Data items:
'''

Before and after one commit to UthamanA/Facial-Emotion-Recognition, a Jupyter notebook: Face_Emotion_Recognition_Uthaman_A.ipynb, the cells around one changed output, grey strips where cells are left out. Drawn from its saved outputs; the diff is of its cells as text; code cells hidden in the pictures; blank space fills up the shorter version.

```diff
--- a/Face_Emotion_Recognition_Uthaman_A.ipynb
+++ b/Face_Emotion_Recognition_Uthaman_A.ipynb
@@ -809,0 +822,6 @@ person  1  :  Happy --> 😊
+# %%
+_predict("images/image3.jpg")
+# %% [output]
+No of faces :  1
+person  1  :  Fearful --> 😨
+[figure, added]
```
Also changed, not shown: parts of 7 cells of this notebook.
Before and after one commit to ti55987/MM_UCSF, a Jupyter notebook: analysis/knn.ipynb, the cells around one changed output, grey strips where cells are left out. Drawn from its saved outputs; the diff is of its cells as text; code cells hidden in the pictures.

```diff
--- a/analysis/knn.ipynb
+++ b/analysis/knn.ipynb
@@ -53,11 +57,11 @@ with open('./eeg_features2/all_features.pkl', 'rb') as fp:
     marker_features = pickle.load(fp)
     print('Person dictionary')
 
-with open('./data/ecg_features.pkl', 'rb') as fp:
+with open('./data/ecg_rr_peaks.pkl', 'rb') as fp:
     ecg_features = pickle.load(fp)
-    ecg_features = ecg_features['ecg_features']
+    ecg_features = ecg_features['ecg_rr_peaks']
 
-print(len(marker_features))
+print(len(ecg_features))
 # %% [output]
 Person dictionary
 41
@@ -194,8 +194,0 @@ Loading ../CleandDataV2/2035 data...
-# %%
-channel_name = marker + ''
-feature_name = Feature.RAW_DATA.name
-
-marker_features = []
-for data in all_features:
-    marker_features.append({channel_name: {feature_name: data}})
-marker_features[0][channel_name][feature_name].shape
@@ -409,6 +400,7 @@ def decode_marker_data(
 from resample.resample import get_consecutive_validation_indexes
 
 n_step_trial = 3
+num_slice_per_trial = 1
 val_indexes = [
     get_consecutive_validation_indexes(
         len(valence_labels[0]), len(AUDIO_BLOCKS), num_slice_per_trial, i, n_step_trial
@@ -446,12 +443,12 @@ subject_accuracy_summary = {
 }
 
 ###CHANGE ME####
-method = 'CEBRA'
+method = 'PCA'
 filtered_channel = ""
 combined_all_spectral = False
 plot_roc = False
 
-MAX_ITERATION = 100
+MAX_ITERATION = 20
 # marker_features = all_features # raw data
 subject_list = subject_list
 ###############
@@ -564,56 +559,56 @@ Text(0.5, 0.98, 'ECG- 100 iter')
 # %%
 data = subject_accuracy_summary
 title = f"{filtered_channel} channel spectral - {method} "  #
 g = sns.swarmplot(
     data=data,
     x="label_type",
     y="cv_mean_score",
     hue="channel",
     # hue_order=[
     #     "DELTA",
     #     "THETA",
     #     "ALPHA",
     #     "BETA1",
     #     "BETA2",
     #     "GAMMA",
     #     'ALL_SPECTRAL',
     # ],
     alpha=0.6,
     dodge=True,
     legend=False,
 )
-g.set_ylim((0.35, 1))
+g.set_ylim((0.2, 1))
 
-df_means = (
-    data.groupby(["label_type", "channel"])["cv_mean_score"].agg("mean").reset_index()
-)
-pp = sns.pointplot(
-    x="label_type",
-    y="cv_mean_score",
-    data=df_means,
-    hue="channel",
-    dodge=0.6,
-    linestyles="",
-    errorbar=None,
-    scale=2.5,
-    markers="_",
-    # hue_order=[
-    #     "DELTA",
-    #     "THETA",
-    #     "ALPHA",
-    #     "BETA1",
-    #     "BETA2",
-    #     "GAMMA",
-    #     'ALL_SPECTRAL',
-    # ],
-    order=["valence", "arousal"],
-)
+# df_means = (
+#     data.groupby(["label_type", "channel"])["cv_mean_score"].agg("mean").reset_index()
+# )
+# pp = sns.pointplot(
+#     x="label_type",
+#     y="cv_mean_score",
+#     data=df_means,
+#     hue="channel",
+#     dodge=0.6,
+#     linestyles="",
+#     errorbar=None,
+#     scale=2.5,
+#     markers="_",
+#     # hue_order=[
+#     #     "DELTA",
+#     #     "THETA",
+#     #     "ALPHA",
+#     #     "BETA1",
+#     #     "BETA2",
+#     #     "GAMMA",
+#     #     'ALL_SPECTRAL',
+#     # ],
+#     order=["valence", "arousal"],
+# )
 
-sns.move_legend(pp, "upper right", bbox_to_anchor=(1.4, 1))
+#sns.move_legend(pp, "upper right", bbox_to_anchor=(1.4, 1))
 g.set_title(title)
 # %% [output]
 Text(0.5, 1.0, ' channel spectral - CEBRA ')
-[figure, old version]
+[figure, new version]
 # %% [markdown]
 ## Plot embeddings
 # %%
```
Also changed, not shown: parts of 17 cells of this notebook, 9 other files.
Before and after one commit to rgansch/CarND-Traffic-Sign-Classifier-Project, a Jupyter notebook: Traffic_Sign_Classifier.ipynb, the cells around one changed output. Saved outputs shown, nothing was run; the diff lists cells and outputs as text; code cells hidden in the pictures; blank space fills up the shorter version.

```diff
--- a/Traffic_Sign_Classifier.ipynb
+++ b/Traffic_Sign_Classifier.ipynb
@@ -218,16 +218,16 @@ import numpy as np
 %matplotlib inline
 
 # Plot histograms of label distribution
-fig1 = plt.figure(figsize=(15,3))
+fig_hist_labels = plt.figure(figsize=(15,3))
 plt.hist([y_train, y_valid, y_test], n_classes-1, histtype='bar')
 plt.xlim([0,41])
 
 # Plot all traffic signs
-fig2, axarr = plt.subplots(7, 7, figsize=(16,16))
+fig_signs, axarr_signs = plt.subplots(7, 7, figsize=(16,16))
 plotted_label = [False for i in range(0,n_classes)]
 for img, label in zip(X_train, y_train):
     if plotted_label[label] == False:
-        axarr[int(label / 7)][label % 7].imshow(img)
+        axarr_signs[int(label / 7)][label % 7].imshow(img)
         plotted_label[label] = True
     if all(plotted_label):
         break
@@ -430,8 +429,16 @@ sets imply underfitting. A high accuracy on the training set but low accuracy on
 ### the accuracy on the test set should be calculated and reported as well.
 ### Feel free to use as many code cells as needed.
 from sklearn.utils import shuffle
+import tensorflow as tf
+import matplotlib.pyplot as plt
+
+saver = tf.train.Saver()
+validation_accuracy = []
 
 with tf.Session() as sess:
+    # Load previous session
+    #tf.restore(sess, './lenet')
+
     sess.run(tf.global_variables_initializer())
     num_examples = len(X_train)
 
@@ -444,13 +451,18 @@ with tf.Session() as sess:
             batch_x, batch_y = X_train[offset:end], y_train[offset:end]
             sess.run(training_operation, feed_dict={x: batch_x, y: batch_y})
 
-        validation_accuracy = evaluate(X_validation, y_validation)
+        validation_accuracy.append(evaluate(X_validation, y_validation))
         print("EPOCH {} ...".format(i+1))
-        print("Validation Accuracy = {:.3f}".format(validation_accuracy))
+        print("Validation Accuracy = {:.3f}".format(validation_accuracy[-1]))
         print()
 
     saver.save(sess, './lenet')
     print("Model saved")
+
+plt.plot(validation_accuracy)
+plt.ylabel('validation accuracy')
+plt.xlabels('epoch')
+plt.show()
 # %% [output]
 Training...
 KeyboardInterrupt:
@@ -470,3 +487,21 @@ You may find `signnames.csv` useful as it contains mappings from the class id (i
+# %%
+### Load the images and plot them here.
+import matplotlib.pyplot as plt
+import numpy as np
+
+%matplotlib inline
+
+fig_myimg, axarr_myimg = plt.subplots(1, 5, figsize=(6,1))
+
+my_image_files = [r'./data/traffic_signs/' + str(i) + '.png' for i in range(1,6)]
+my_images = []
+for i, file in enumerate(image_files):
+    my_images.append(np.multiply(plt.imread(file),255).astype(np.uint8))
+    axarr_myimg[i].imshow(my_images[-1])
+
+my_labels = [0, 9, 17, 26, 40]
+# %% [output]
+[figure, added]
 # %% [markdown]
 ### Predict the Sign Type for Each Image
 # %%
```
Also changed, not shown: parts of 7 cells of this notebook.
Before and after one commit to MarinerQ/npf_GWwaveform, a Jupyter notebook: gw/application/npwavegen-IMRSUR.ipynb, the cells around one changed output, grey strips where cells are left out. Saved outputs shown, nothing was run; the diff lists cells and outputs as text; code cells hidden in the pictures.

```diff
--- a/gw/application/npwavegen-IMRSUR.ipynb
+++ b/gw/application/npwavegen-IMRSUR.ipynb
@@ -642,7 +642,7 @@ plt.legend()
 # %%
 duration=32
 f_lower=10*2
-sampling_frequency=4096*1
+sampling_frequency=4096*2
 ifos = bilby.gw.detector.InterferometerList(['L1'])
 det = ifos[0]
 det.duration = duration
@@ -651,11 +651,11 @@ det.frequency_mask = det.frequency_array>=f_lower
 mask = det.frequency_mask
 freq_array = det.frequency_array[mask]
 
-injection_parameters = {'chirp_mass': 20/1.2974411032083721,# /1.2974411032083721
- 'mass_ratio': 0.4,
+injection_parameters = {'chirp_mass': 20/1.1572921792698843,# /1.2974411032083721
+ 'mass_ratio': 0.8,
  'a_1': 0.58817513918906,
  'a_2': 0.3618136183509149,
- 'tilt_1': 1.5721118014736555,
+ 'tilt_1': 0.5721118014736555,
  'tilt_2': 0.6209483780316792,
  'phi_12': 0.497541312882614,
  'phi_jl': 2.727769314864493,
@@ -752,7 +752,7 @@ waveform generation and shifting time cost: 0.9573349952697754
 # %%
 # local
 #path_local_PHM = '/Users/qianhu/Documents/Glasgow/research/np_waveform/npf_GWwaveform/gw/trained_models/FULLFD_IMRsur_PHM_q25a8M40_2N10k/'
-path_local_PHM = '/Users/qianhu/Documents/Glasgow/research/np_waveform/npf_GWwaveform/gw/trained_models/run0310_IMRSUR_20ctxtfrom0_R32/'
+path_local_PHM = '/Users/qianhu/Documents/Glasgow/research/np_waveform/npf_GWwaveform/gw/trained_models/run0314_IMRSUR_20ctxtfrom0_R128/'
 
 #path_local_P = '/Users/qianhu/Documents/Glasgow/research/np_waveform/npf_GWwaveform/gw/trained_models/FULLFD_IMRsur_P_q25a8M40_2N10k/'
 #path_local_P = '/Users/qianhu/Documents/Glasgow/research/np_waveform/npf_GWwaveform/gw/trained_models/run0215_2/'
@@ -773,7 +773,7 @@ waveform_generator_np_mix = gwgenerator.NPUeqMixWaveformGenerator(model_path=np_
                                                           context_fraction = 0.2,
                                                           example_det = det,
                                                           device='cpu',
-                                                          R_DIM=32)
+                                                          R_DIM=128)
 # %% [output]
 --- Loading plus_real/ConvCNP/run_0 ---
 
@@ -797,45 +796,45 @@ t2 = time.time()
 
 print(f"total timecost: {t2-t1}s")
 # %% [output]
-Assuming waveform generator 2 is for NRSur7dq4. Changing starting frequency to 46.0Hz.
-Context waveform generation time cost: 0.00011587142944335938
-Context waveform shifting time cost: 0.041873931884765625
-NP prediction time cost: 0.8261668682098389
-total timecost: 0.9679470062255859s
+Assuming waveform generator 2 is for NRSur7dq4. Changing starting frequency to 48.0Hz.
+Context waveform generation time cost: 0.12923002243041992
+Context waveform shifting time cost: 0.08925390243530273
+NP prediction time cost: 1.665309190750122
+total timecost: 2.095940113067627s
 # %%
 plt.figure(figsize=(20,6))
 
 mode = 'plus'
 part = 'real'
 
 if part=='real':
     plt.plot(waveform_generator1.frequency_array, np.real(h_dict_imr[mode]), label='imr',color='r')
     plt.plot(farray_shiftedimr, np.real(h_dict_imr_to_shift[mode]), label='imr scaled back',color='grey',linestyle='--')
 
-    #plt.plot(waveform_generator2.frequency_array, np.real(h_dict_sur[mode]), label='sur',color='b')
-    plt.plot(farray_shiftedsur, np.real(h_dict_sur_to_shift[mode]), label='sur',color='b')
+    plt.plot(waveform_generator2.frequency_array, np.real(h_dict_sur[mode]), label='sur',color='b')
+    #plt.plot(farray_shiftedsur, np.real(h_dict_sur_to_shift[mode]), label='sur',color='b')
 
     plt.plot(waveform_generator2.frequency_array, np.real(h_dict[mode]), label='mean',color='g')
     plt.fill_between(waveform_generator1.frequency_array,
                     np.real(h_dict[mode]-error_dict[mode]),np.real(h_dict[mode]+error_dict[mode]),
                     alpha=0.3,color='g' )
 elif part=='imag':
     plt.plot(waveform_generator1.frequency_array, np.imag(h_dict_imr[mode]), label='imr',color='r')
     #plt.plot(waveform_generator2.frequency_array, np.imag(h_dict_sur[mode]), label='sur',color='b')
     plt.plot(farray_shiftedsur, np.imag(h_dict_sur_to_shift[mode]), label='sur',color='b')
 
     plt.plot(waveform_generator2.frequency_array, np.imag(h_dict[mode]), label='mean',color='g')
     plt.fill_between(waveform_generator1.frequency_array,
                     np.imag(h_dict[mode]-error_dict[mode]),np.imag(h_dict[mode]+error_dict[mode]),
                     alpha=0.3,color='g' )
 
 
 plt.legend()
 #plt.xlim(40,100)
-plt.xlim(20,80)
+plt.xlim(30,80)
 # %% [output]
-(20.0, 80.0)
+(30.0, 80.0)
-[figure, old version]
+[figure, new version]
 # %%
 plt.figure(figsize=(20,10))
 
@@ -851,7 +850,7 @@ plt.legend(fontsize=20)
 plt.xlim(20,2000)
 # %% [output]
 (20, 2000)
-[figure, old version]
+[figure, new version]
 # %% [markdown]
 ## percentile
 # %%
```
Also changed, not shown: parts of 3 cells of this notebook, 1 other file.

'''

» EXERCISE DESCRIPTION
Take from the entries every line that has the string "Assuming".

» EXERCISE RESULT
-Assuming waveform generator 2 is for NRSur7dq4. Changing starting frequency to 46.0Hz.
+Assuming waveform generator 2 is for NRSur7dq4. Changing starting frequency to 48.0Hz.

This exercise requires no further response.